Top of EXTRACTED ENTRIES

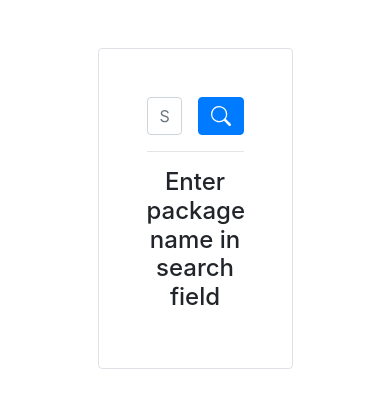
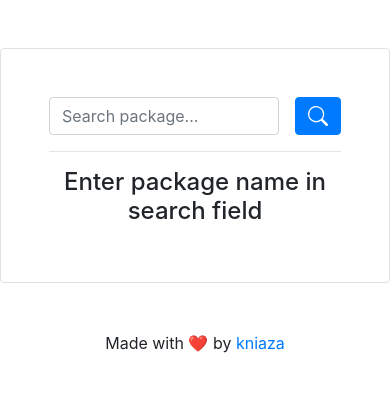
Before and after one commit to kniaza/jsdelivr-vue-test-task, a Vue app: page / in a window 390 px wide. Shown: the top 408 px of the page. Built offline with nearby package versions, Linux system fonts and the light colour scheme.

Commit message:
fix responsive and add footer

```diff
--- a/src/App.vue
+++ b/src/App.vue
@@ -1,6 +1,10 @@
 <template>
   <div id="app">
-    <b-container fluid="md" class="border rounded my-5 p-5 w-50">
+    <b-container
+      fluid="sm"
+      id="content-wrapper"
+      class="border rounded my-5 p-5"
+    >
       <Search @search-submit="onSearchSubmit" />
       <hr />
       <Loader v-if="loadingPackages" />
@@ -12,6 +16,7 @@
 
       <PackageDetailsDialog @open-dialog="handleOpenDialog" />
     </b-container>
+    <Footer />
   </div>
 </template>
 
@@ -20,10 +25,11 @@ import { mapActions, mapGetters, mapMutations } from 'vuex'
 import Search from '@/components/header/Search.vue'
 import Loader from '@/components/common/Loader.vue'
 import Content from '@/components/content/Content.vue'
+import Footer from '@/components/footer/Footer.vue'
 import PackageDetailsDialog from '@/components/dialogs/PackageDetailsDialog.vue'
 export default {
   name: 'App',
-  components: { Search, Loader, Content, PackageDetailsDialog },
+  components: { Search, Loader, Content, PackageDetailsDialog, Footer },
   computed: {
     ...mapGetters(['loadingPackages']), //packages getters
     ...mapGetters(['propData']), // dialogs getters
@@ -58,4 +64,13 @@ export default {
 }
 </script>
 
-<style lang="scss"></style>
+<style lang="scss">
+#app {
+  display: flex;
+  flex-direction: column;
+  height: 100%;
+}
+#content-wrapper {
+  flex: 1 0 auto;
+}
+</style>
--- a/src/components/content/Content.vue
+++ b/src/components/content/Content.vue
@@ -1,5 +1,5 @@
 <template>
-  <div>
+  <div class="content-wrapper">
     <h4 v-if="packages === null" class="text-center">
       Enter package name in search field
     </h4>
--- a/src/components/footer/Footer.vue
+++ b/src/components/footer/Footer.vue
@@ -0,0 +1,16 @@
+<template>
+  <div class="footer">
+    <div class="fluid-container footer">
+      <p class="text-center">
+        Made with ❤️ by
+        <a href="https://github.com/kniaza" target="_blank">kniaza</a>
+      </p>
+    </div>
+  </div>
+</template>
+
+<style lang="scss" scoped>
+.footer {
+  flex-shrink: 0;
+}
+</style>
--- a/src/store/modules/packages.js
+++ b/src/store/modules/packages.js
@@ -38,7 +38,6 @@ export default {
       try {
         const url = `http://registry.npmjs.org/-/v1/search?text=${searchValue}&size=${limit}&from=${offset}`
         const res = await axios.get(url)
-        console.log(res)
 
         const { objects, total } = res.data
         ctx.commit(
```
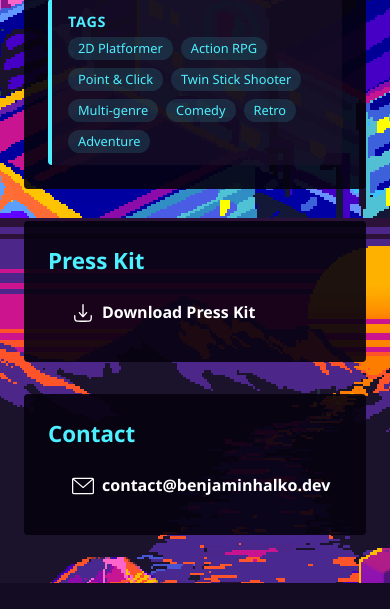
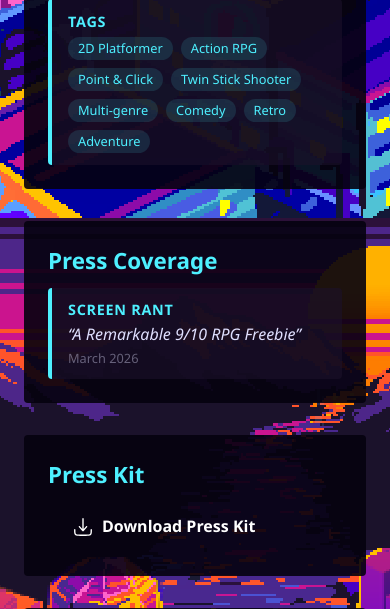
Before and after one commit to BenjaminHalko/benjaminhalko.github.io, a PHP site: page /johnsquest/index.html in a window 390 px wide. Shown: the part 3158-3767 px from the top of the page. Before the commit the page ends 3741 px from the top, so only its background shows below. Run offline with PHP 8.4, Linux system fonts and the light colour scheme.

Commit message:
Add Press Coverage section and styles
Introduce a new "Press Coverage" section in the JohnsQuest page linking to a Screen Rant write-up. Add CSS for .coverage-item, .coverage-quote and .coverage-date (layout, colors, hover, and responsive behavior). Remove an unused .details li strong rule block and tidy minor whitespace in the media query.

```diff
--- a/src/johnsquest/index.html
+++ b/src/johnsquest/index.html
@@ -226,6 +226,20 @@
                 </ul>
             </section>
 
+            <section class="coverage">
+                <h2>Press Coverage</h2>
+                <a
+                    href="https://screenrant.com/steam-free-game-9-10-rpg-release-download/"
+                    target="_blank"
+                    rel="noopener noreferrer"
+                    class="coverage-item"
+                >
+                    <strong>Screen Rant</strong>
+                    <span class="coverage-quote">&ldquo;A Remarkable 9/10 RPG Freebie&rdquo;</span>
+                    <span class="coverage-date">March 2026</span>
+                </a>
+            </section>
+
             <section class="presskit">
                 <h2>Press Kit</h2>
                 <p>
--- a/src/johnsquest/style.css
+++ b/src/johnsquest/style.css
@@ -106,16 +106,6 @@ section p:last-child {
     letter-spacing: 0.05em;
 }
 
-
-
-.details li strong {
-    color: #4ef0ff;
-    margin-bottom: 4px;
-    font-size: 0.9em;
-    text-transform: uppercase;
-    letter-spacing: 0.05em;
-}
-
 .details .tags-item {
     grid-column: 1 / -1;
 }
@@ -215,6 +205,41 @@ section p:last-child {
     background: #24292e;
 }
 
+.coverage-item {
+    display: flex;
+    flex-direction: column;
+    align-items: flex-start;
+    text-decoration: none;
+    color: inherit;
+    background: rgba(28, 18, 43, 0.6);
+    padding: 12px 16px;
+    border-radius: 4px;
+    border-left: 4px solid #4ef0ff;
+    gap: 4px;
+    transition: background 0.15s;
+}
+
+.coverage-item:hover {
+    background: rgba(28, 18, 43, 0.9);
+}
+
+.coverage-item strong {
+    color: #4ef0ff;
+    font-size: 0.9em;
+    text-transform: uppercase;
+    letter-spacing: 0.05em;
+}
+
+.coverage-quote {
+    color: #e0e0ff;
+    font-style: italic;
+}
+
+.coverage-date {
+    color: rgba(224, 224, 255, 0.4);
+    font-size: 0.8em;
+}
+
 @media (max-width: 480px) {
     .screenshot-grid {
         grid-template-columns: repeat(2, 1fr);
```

Bottom of EXTRACTED ENTRIES

EXERCISE —
Write out every line of the entries above exactly, and omit their pictures.

YOUR SOLUTION —
Before and after one commit to kniaza/jsdelivr-vue-test-task, a Vue app: page / in a window 390 px wide. Shown: the top 408 px of the page. Built offline with nearby package versions, Linux system fonts and the light colour scheme.

Commit message:
fix responsive and add footer

```diff
--- a/src/App.vue
+++ b/src/App.vue
@@ -1,6 +1,10 @@
 <template>
   <div id="app">
-    <b-container fluid="md" class="border rounded my-5 p-5 w-50">
+    <b-container
+      fluid="sm"
+      id="content-wrapper"
+      class="border rounded my-5 p-5"
+    >
       <Search @search-submit="onSearchSubmit" />
       <hr />
       <Loader v-if="loadingPackages" />
@@ -12,6 +16,7 @@
 
       <PackageDetailsDialog @open-dialog="handleOpenDialog" />
     </b-container>
+    <Footer />
   </div>
 </template>
 
@@ -20,10 +25,11 @@ import { mapActions, mapGetters, mapMutations } from 'vuex'
 import Search from '@/components/header/Search.vue'
 import Loader from '@/components/common/Loader.vue'
 import Content from '@/components/content/Content.vue'
+import Footer from '@/components/footer/Footer.vue'
 import PackageDetailsDialog from '@/components/dialogs/PackageDetailsDialog.vue'
 export default {
   name: 'App',
-  components: { Search, Loader, Content, PackageDetailsDialog },
+  components: { Search, Loader, Content, PackageDetailsDialog, Footer },
   computed: {
     ...mapGetters(['loadingPackages']), //packages getters
     ...mapGetters(['propData']), // dialogs getters
@@ -58,4 +64,13 @@ export default {
 }
 </script>
 
-<style lang="scss"></style>
+<style lang="scss">
+#app {
+  display: flex;
+  flex-direction: column;
+  height: 100%;
+}
+#content-wrapper {
+  flex: 1 0 auto;
+}
+</style>
--- a/src/components/content/Content.vue
+++ b/src/components/content/Content.vue
@@ -1,5 +1,5 @@
 <template>
-  <div>
+  <div class="content-wrapper">
     <h4 v-if="packages === null" class="text-center">
       Enter package name in search field
     </h4>
--- a/src/components/footer/Footer.vue
+++ b/src/components/footer/Footer.vue
@@ -0,0 +1,16 @@
+<template>
+  <div class="footer">
+    <div class="fluid-container footer">
+      <p class="text-center">
+        Made with ❤️ by
+        <a href="https://github.com/kniaza" target="_blank">kniaza</a>
+      </p>
+    </div>
+  </div>
+</template>
+
+<style lang="scss" scoped>
+.footer {
+  flex-shrink: 0;
+}
+</style>
--- a/src/store/modules/packages.js
+++ b/src/store/modules/packages.js
@@ -38,7 +38,6 @@ export default {
       try {
         const url = `http://registry.npmjs.org/-/v1/search?text=${searchValue}&size=${limit}&from=${offset}`
         const res = await axios.get(url)
-        console.log(res)
 
         const { objects, total } = res.data
         ctx.commit(
```
Before and after one commit to BenjaminHalko/benjaminhalko.github.io, a PHP site: page /johnsquest/index.html in a window 390 px wide. Shown: the part 3158-3767 px from the top of the page. Before the commit the page ends 3741 px from the top, so only its background shows below. Run offline with PHP 8.4, Linux system fonts and the light colour scheme.

Commit message:
Add Press Coverage section and styles
Introduce a new "Press Coverage" section in the JohnsQuest page linking to a Screen Rant write-up. Add CSS for .coverage-item, .coverage-quote and .coverage-date (layout, colors, hover, and responsive behavior). Remove an unused .details li strong rule block and tidy minor whitespace in the media query.

```diff
--- a/src/johnsquest/index.html
+++ b/src/johnsquest/index.html
@@ -226,6 +226,20 @@
                 </ul>
             </section>
 
+            <section class="coverage">
+                <h2>Press Coverage</h2>
+                <a
+                    href="https://screenrant.com/steam-free-game-9-10-rpg-release-download/"
+                    target="_blank"
+                    rel="noopener noreferrer"
+                    class="coverage-item"
+                >
+                    <strong>Screen Rant</strong>
+                    <span class="coverage-quote">&ldquo;A Remarkable 9/10 RPG Freebie&rdquo;</span>
+                    <span class="coverage-date">March 2026</span>
+                </a>
+            </section>
+
             <section class="presskit">
                 <h2>Press Kit</h2>
                 <p>
--- a/src/johnsquest/style.css
+++ b/src/johnsquest/style.css
@@ -106,16 +106,6 @@ section p:last-child {
     letter-spacing: 0.05em;
 }
 
-
-
-.details li strong {
-    color: #4ef0ff;
-    margin-bottom: 4px;
-    font-size: 0.9em;
-    text-transform: uppercase;
-    letter-spacing: 0.05em;
-}
-
 .details .tags-item {
     grid-column: 1 / -1;
 }
@@ -215,6 +205,41 @@ section p:last-child {
     background: #24292e;
 }
 
+.coverage-item {
+    display: flex;
+    flex-direction: column;
+    align-items: flex-start;
+    text-decoration: none;
+    color: inherit;
+    background: rgba(28, 18, 43, 0.6);
+    padding: 12px 16px;
+    border-radius: 4px;
+    border-left: 4px solid #4ef0ff;
+    gap: 4px;
+    transition: background 0.15s;
+}
+
+.coverage-item:hover {
+    background: rgba(28, 18, 43, 0.9);
+}
+
+.coverage-item strong {
+    color: #4ef0ff;
+    font-size: 0.9em;
+    text-transform: uppercase;
+    letter-spacing: 0.05em;
+}
+
+.coverage-quote {
+    color: #e0e0ff;
+    font-style: italic;
+}
+
+.coverage-date {
+    color: rgba(224, 224, 255, 0.4);
+    font-size: 0.8em;
+}
+
 @media (max-width: 480px) {
     .screenshot-grid {
         grid-template-columns: repeat(2, 1fr);
```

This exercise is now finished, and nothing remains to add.